Exercise objective: Copy each line below in which the string "suas" occurs.

┌─ Data shown

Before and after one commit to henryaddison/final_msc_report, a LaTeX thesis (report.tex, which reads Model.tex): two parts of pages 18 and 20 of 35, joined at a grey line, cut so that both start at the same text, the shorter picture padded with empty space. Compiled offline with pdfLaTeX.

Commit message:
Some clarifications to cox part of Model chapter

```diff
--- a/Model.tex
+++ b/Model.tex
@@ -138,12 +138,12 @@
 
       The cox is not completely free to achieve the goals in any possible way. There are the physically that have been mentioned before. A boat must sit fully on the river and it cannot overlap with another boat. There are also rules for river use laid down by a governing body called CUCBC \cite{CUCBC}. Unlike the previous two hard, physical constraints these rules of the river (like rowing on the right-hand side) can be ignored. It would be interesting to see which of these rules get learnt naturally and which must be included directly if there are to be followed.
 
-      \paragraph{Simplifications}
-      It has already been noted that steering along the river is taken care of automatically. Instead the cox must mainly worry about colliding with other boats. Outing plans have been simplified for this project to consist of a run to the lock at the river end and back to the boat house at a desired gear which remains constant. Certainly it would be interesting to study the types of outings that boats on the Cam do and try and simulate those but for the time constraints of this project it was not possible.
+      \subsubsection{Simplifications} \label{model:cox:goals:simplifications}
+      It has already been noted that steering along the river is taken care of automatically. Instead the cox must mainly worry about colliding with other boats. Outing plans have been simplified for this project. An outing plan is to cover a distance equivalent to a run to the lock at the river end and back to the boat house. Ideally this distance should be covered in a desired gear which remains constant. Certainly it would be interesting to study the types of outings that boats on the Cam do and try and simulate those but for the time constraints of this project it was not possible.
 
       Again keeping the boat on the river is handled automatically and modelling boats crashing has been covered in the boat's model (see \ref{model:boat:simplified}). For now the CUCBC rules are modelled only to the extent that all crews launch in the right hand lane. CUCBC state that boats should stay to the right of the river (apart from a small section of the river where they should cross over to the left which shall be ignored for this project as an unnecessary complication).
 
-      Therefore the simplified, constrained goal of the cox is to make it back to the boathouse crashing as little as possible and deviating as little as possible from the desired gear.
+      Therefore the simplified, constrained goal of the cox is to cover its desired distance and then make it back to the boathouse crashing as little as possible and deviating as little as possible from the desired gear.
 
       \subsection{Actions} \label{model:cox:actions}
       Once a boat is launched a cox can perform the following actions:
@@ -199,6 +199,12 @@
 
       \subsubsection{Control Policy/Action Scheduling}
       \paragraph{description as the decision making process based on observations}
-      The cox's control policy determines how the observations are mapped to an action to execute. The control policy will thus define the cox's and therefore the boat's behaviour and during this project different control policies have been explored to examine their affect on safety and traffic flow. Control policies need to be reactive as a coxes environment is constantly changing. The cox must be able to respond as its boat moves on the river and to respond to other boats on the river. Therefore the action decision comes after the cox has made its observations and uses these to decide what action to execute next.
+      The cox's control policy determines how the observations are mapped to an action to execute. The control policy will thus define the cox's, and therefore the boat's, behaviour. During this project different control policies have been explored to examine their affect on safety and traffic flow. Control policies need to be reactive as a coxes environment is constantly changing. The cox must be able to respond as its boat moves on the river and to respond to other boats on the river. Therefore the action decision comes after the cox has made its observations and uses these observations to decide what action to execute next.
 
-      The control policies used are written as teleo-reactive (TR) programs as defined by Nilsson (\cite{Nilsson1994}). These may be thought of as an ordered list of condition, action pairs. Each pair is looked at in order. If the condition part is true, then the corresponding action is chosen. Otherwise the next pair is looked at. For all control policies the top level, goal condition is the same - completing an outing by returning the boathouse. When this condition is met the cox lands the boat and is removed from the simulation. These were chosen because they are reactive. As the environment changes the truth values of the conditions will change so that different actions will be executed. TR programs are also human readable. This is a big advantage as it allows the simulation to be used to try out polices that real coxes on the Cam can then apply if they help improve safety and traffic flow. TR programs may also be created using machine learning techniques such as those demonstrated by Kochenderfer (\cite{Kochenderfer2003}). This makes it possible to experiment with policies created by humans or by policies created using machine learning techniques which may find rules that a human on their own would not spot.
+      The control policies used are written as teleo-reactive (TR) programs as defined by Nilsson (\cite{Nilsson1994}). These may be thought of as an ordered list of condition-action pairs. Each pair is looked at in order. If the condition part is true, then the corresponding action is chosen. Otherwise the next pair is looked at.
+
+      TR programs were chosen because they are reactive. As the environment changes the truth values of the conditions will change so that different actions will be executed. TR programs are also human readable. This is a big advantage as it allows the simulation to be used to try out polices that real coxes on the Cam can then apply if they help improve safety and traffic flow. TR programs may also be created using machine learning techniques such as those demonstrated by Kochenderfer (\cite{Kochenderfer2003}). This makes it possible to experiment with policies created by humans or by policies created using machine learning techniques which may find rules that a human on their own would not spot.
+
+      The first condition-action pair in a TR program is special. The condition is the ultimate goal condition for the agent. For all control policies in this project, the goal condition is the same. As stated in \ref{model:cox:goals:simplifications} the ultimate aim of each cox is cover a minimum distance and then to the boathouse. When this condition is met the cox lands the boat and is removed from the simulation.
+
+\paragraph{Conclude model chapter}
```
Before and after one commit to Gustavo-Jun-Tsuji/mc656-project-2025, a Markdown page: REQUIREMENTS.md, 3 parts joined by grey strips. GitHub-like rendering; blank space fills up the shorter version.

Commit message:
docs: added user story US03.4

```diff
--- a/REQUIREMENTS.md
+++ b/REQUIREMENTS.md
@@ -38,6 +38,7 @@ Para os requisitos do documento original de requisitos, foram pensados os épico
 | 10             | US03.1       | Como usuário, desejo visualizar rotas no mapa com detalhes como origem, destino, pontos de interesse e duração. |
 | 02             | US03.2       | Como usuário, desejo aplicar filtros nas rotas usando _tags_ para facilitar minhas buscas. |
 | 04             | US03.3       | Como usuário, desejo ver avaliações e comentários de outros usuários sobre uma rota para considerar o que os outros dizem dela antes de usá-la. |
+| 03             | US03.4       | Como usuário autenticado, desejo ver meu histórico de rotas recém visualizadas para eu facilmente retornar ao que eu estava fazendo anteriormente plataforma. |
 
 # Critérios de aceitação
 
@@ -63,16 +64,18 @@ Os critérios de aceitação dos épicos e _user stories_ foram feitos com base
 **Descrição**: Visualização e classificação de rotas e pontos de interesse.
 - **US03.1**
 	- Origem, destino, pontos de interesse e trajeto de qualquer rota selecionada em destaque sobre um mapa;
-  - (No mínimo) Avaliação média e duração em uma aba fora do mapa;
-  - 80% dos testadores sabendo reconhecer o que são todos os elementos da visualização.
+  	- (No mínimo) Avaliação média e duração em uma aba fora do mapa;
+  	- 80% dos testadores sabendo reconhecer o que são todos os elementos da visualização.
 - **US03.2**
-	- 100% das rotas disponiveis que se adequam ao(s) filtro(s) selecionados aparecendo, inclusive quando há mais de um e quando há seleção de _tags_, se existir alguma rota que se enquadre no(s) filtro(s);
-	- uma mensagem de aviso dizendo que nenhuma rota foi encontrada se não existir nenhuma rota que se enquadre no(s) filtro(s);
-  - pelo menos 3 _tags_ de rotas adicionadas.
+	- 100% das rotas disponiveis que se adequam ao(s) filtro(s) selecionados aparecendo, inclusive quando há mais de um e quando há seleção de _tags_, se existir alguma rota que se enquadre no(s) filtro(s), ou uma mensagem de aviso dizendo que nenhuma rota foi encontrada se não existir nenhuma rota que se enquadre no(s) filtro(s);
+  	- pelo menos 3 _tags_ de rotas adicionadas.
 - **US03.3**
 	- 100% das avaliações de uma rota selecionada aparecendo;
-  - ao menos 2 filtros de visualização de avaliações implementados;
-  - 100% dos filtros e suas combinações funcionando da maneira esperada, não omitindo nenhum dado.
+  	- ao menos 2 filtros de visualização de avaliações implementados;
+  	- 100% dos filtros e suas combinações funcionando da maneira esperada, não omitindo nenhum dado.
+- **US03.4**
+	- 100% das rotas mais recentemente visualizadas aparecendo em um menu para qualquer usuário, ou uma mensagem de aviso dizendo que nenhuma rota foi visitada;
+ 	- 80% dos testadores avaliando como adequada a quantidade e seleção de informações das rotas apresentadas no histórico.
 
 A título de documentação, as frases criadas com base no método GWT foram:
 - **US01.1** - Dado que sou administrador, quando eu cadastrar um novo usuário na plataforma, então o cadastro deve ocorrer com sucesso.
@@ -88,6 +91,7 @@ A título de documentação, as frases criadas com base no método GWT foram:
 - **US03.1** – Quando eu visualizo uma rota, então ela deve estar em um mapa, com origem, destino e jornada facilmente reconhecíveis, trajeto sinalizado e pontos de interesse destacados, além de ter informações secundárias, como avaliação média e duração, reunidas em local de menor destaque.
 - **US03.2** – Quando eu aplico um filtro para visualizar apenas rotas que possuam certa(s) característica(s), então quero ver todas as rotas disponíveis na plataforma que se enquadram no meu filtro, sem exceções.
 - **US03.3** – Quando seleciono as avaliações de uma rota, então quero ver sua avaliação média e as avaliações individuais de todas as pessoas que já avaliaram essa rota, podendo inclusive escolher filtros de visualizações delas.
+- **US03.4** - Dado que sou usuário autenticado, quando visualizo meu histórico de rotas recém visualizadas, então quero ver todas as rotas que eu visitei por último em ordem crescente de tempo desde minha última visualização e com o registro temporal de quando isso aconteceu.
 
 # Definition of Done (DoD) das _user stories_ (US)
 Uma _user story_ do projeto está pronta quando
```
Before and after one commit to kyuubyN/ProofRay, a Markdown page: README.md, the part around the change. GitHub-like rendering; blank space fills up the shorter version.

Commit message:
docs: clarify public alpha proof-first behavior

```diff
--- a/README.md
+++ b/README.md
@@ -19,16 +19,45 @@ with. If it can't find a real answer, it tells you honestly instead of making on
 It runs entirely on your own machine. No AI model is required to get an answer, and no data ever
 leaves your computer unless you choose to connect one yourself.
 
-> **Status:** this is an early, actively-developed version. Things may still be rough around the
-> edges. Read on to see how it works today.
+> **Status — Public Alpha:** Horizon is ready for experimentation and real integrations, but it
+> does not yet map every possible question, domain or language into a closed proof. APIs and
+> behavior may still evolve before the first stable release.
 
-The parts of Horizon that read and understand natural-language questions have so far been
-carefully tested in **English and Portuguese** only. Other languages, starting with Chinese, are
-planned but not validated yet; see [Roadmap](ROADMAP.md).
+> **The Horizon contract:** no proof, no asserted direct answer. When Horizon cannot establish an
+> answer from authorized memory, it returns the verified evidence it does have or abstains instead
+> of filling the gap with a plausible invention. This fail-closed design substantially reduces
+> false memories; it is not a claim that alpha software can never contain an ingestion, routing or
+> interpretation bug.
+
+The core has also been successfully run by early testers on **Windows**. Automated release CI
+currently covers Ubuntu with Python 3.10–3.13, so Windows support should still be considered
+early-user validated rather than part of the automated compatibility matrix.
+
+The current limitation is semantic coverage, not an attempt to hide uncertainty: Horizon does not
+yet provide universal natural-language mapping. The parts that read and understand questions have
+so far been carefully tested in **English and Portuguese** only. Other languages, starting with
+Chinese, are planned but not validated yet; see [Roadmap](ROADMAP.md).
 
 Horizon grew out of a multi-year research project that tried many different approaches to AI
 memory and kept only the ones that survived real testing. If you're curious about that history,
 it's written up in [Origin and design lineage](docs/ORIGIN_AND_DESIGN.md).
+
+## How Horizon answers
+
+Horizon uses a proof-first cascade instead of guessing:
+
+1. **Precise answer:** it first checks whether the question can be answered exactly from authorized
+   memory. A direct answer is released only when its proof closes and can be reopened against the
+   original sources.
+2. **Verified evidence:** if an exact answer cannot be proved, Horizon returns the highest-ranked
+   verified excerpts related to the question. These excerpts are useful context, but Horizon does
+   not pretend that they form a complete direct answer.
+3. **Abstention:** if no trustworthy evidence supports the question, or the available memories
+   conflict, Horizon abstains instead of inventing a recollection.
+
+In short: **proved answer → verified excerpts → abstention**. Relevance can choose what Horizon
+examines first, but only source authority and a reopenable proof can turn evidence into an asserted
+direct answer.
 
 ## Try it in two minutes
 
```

└─

Completed task:
-  - 100% dos filtros e suas combinações funcionando da maneira esperada, não omitindo nenhum dado.
+  	- 100% dos filtros e suas combinações funcionando da maneira esperada, não omitindo nenhum dado.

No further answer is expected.